> [Problem]:
Check each line of the material for the string "base", and copy the lines that have it.

> [Dataset entries]:
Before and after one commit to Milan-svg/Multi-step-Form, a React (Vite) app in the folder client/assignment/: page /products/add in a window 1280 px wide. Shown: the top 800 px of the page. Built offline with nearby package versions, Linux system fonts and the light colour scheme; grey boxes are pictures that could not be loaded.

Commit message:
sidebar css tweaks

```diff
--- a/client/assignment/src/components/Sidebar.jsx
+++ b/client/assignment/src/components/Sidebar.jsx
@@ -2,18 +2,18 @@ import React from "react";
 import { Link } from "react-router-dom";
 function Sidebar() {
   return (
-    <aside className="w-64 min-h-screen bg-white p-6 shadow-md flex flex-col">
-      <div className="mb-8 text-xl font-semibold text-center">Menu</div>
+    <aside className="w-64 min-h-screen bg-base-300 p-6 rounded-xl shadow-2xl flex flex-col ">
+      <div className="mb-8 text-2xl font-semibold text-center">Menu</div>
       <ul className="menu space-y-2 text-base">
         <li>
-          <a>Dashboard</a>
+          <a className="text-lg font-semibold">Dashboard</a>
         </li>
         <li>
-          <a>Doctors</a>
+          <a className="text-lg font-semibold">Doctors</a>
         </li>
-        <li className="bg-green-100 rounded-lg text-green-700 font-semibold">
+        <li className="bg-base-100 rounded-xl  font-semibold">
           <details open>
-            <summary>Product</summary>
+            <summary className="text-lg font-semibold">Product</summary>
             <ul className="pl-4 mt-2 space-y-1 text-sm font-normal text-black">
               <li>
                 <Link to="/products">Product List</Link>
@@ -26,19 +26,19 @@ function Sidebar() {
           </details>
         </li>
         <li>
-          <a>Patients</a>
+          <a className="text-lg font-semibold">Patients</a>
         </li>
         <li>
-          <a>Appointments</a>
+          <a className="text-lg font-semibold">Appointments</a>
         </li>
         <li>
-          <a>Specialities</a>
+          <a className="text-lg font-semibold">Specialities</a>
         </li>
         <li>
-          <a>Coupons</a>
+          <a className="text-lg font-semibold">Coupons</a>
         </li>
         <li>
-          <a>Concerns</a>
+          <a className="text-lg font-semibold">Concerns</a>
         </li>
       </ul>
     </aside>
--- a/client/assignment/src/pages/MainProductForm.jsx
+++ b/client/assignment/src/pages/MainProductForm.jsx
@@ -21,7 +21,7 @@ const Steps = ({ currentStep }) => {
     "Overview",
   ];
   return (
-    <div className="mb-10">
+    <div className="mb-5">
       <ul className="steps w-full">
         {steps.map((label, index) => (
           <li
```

---

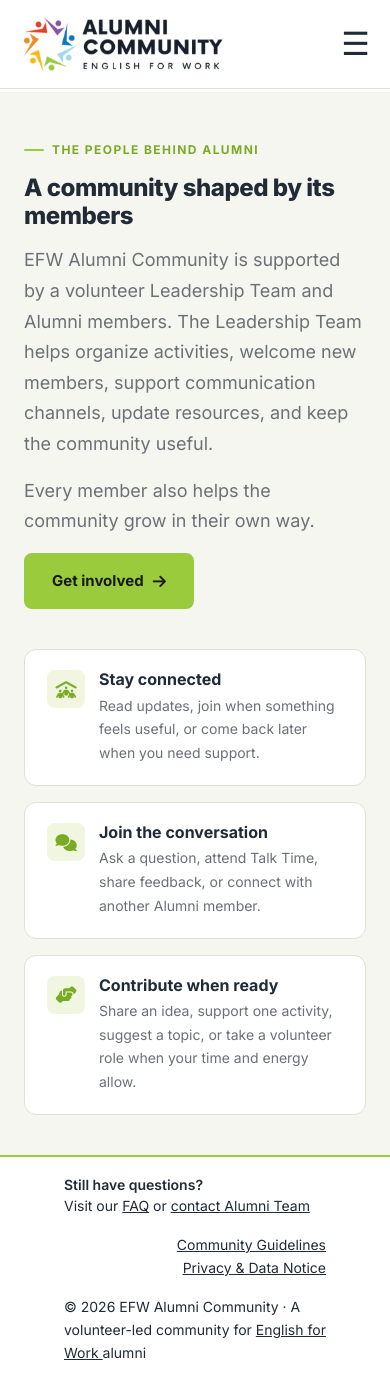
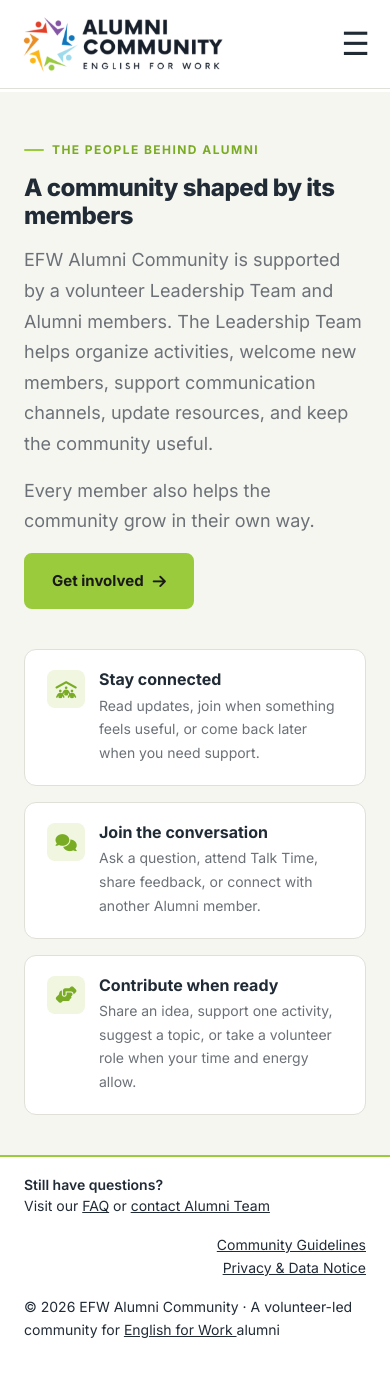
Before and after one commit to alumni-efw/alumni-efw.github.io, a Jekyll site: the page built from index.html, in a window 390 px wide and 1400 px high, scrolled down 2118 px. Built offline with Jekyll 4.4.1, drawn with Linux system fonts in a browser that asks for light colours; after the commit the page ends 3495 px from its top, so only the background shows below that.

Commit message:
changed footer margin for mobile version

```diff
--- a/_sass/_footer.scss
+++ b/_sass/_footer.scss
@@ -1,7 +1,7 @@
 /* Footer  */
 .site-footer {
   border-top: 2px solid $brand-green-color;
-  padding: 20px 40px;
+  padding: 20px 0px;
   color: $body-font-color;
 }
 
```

> [Reply to the task]:
+    <aside className="w-64 min-h-screen bg-base-300 p-6 rounded-xl shadow-2xl flex flex-col ">
       <ul className="menu space-y-2 text-base">
+        <li className="bg-base-100 rounded-xl  font-semibold">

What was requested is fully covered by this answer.